### Code change snippets

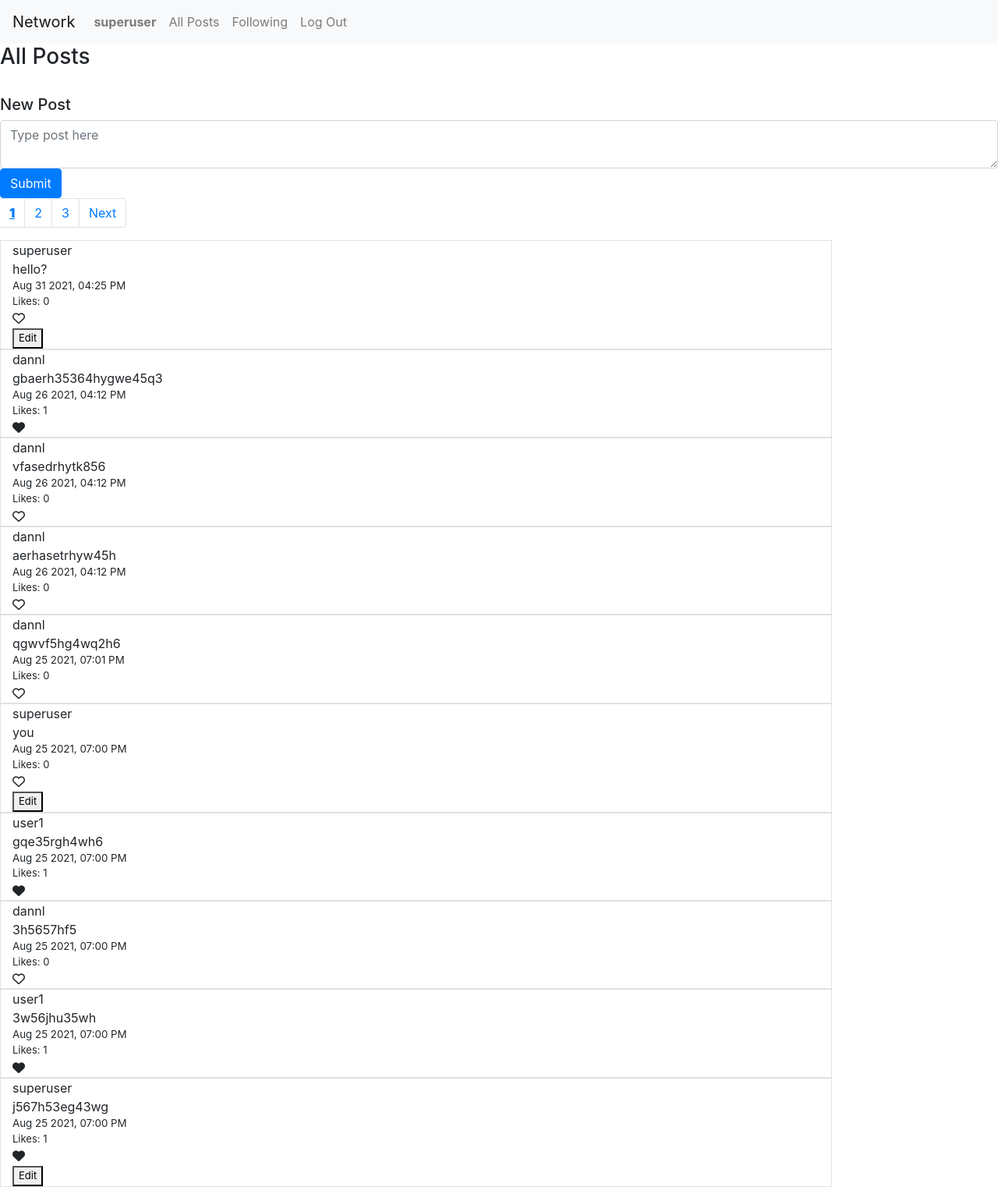
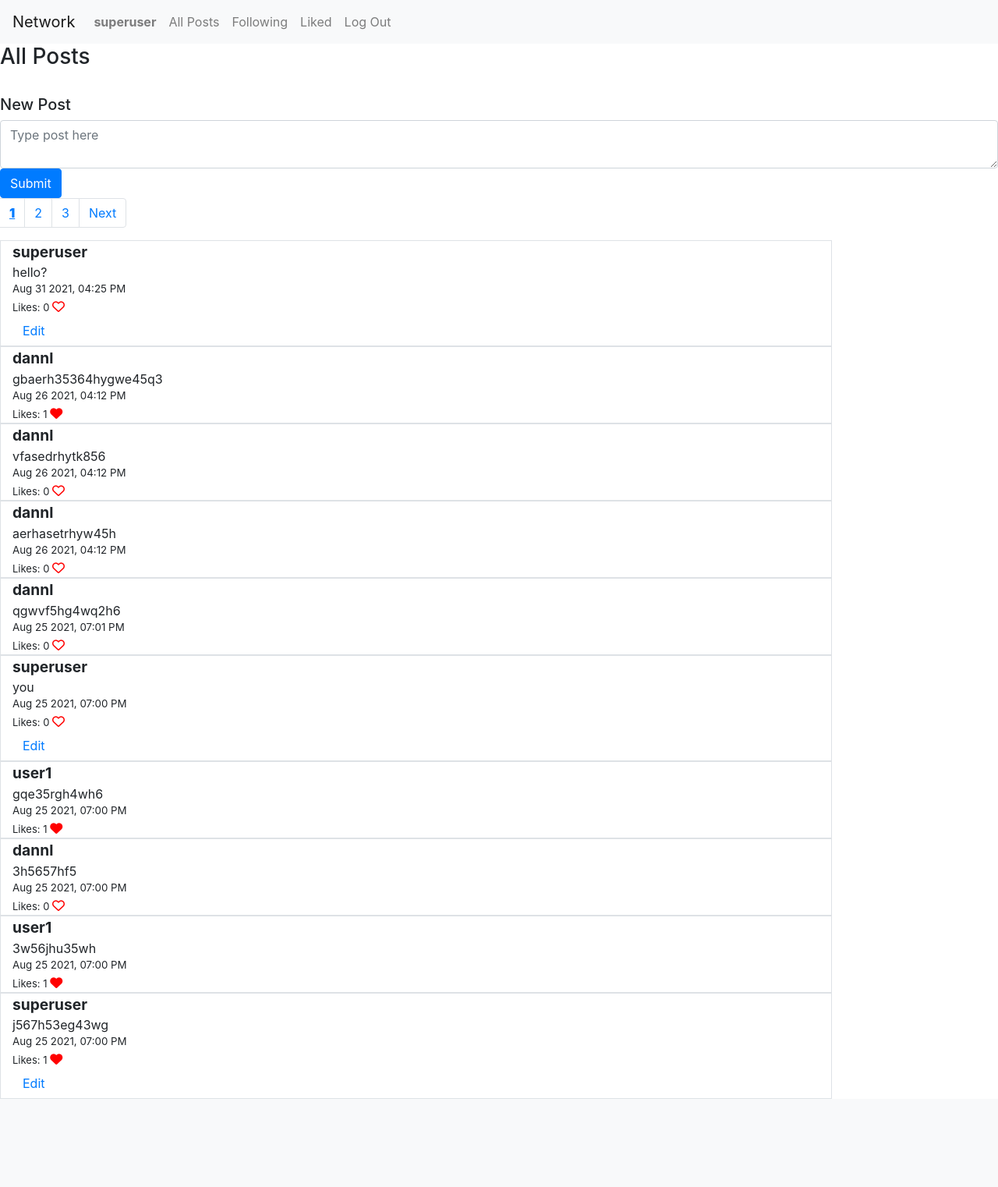
Before and after one commit to DNL317/network, a Django app: page / in a window 1280 px wide. Shown: the whole page at 78% size. After the commit the page ends 1409 px from the top, so only its background shows below. Run offline with Django 3.2, Linux system fonts and the light colour scheme; a user stored in the database is signed in; data comes from the database, SQL or seed files in the repository; both versions use the stored data as it was after the commit; some libraries are stand-ins or nearby versions.

Commit message:
liked page added, some style improvements

```diff
--- a/network/models.py
+++ b/network/models.py
@@ -4,27 +4,6 @@ from django.db import models
 
 class User(AbstractUser):
     pass
-
-class Profile(models.Model):
-    user = models.ForeignKey(User, on_delete=models.CASCADE)
-    followers = models.ManyToManyField(User, blank=True, related_name="followers")
-    following = models.ManyToManyField(User, blank=True, related_name="following")
-
-    def __str__(self):
-        return f"User profile for {self.user}"
-
-    def serialize(self):
-        following_users = self.following.all()
-        following_usernames = []
-        for user in following_users:
-            following_usernames.append(user.username)
-
-        return {
-            "username": self.user.username,
-            "followers": self.followers.count(),
-            "following": self.following.count(),
-            "following_usernames": following_usernames
-        }
 
 class Post(models.Model):
     poster = models.ForeignKey(User, on_delete=models.CASCADE, related_name="poster")
@@ -50,3 +29,26 @@ class Post(models.Model):
             "liked_by": liked_by_list_usernames,
             "poster": self.poster.username
         }
+
+class Profile(models.Model):
+    user = models.ForeignKey(User, on_delete=models.CASCADE)
+    followers = models.ManyToManyField(User, blank=True, related_name="followers")
+    following = models.ManyToManyField(User, blank=True, related_name="following")
+    liked_posts = models.ManyToManyField(Post, blank=True, related_name="liked_posts")
+
+    def __str__(self):
+        return f"User profile for {self.user}"
+
+    def serialize(self):
+        following_users = self.following.all()
+        following_usernames = []
+        for user in following_users:
+            following_usernames.append(user.username)
+
+        return {
+            "username": self.user.username,
+            "followers": self.followers.count(),
+            "following": self.following.count(),
+            "following_usernames": following_usernames,
+            "liked_post_count": self.liked_posts.count()
+        }
--- a/network/static/network/index.js
+++ b/network/static/network/index.js
@@ -1,6 +1,7 @@
 document.addEventListener('DOMContentLoaded', function() {
 
     document.querySelector('#following-link').addEventListener('click', () => load_posts_following());
+    document.querySelector('#liked-link').addEventListener('click', () => load_posts_liked());
 
     load_posts();
 })
@@ -131,6 +132,52 @@ function load_posts_following() {
         document.getElementById('page-num-third').style.textDecoration = "none";
 
         create_pages(page_count, post_count, posts);
+
+    });
+}
+
+function load_posts_liked() {
+
+    console.log("load_posts_liked running");
+
+    show_page_num = 1;
+
+    document.querySelector('#all-posts-display').style.display = 'none';
+    document.querySelector('#profile-following-display').style.display = 'block';
+    document.querySelector('#profile-name').innerHTML = "Liked Posts";
+    document.querySelector('#follow-count-display').style.display = 'none';
+
+
+    fetch('liked_posts')
+    .then(response => response.json())
+    .then(liked_posts => {
+        console.log(liked_posts);
+        post_count = liked_posts.length;
+        page_count = Math.ceil(post_count / 10);
+        console.log(`page_count is ${page_count}`);
+
+        //hide previous page button by default
+        document.querySelector('#previous').style.display = 'none';
+
+        nav_links_display(show_page_num, page_count);
+        nav_button_listeners(show_page_num, page_count);
+
+        if (page_count < 3) {
+            if (page_count < 2) {
+                document.querySelector('#page-num-second').style.display = 'none';
+            }
+            document.querySelector('#page-num-third').style.display = 'none';
+        }
+        document.getElementById('page-num-first').style.fontWeight = "900";
+        document.getElementById('page-num-first').style.textDecoration = "underline";
+
+        document.getElementById('page-num-second').style.fontWeight = "400";
+        document.getElementById('page-num-second').style.textDecoration = "none";
+
+        document.getElementById('page-num-third').style.fontWeight = "400";
+        document.getElementById('page-num-third').style.textDecoration = "none";
+
+        create_pages(page_count, post_count, liked_posts);
 
     });
 }
@@ -303,7 +350,7 @@ function show_posts(post, i, pages, page_count) {
 
     //create new element for link to profiles, add it to the 'main' div
     const post_poster = document.createElement('div');
-    post_poster.id = 'post-poster';
+    post_poster.className = 'post-poster';
     post_poster.innerHTML = post.poster;
     post_poster.addEventListener('click', event => {
         document.getElementById('all-posts-display').style.display = 'none';
@@ -326,36 +373,37 @@ function show_posts(post, i, pages, page_count) {
     post_timestamp.innerHTML = post.timestamp;
     post_display.append(post_timestamp);
 
-    //create new div to display # of likes, add it to the 'main' div
+    //create new div to display # of likes and heart icon, add it to the 'main' div
     const likes_div = document.createElement('div');
-    likes_div.id = `likes-div-${post.id}`
+    likes_div.id = `likes-div-${post.id}`;
 
     const post_likes = document.createElement('div');
     post_likes.id = 'post-likes';
-    post_likes.innerHTML = `Likes: ${post.likes}`;
+    post_likes.style = 'display: inline';
+    post_likes.innerHTML = `Likes: ${post.likes}  `;
 
     const like_icon = document.createElement('i');
     like_icon.id = `like_icon_${post.id}`;
     if (post.liked_by.includes(current_user)) {
-        like_icon.className = 'fas fa-heart';
+        like_icon.className = 'fas fa-heart red-color';
     }
     else {
-        like_icon.className = 'far fa-heart';
+        like_icon.className = 'far fa-heart red-color';
     }
 
     like_icon.addEventListener('click', () => {
         console.log("heart icon clicked");
-        if (like_icon.className == 'far fa-heart') {
-            like_icon.className = 'fas fa-heart';
-            post.likes = post.likes + 1;
-            post_likes.innerHTML = `Likes: ${post.likes}`;
+        if (like_icon.className == 'far fa-heart red-color') {
+            like_icon.className = 'fas fa-heart red-color';
+            post.likes++;
+            post_likes.innerHTML = `Likes: ${post.likes}  `;
             var post_liked_id = post.id;
             like(post_liked_id);
         }
         else {
-            like_icon.className = 'far fa-heart';
-            post.likes = post.likes - 1;
-            post_likes.innerHTML = `Likes: ${post.likes}`;
+            like_icon.className = 'far fa-heart red-color';
+            post.likes--;
+            post_likes.innerHTML = `Likes: ${post.likes}  `;
             var post_unliked_id = post.id;
             unlike(post_unliked_id);
         }
@@ -368,7 +416,8 @@ function show_posts(post, i, pages, page_count) {
     if (post.poster === current_user) {
         const edit_button = document.createElement('button');
         edit_button.id = 'edit-button';
-        edit_button.className = `edit${i}`;
+        edit_button.setAttribute('type', 'button')
+        edit_button.className = `btn btn-link`;
         edit_button.innerHTML = 'Edit';
         edit_button.addEventListener('click', () => {
             console.log("edit button clicked");
--- a/network/static/network/styles.css
+++ b/network/static/network/styles.css
@@ -15,5 +15,14 @@
 }
 
 button {
-    font-size: small
+    font-size: small;
 }
+
+.post-poster {
+    font-size: larger;
+    font-weight: bold;
+}
+
+.red-color {
+    color:red;
+}
--- a/network/templates/network/layout.html
+++ b/network/templates/network/layout.html
@@ -28,6 +28,12 @@
                         <a id="following-link" class="nav-link" href="#">Following</a>
                     </li>
                     <li class="nav-item">
+
+                    <li class="nav-item">
+                        <a id="liked-link" class="nav-link" href="#">Liked</a>
+                    </li>
+                    <li class="nav-item">
+
                         <a class="nav-link" href="{% url 'logout' %}">Log Out</a>
                     </li>
                 {% else %}
--- a/network/urls.py
+++ b/network/urls.py
@@ -16,6 +16,7 @@ urlpatterns = [
     path("<str:username_lookup>/follow_button", views.follow_button, name="follow_button"),
     path("profile_info", views.follow_button, name="profile_info"),
     path("following_posts", views.following_posts, name="following_posts"),
+    path("liked_posts", views.liked_posts, name="liked_posts"),
     path("<str:post_liked_id>/like", views.like, name="like"),
     path("<str:post_unliked_id>/unlike", views.unlike, name="unike")
 ]
--- a/network/views.py
+++ b/network/views.py
@@ -15,6 +15,8 @@ def index(request):
     current_user = request.user.username
     print(f"current_user is {current_user}")
 
+
+    # save new post submitted via post method
     if request.method == "POST":
         post = request.POST["post-body"]
         new_post = Post()
@@ -23,6 +25,7 @@ def index(request):
 
         new_post.save()
 
+    # update post with new content submitted via put method
     elif request.method == "PUT":
         data = json.loads(request.body)
         post_id = int(data["post_id"])
@@ -34,6 +37,7 @@ def index(request):
             "result": True
         })
 
+    # render index page with contect needed
     return render(request, "network/index.html", {
         'current_user': current_user
     })
@@ -62,6 +66,7 @@ def logout_view(request):
     print("logout_view running in python")
     logout(request)
     return HttpResponseRedirect(reverse("index"))
+
 
 def register(request):
     print("register running in python")
@@ -98,6 +103,8 @@ def register(request):
 def all_posts(request):
 
     print("all_posts running in python")
+
+    # retrieve all posts from database, order by time
     posts = Post.objects.all()
     posts = posts.order_by("-timestamp").all()
 
@@ -107,6 +114,7 @@ def profile_posts(request, username_lookup):
 
     print("profile_posts running in python")
 
+    # retrieve posts from database filtered by poster, order by time
     posts = Post.objects.all().filter(poster__username=username_lookup)
     posts = posts.order_by("-timestamp").all()
     print(f"{posts}")
@@ -117,11 +125,19 @@ def following_posts(request):
 
     print("following_posts running in python")
 
+    # retrieve posts from database filtered by those followed, order by timestamp
     following = Profile.objects.get(user=request.user).following.all()
     posts = Post.objects.filter(poster__in=following).order_by("-timestamp").all()
 
     return JsonResponse([post.serialize() for post in posts], safe=False)
 
+def liked_posts(request):
+
+    print("liked_posts running in python")
+
+    # retrieve posts from database filtered by those liked, order by timestamp
+    liked_posts = Profile.objects.get(user=request.user).liked_posts.order_by("-timestamp")
+    return JsonResponse([post.serialize() for post in liked_posts], safe=False)
 
 def follow_count(request, username_lookup):
 
@@ -201,6 +217,10 @@ def like(request, post_liked_id):
     post_liked = Post.objects.filter(id=post_liked_id).first()
     liking_user = request.user
     post_liked.likes.add(liking_user)
+
+    liking_profile = Profile.objects.get(user=liking_user)
+    liking_profile.liked_posts.add(post_liked)
+
     return JsonResponse(True, safe=False)
 
 def unlike(request, post_unliked_id):
@@ -209,4 +229,8 @@ def unlike(request, post_unliked_id):
     post_unliked = Post.objects.filter(id=post_unliked_id).first()
     unliking_user = request.user
     post_unliked.likes.remove(unliking_user)
+
+    liking_profile = Profile.objects.get(user=unliking_user)
+    liking_profile.liked_posts.remove(post_unliked)
+
     return JsonResponse(True, safe=False)
```
Also changed, not shown: db.sqlite3.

### Work instruction
Show every line of the entries above where the word "const" occurs.

### Exercise response
     const post_poster = document.createElement('div');
     const likes_div = document.createElement('div');
     const post_likes = document.createElement('div');
     const like_icon = document.createElement('i');
         const edit_button = document.createElement('button');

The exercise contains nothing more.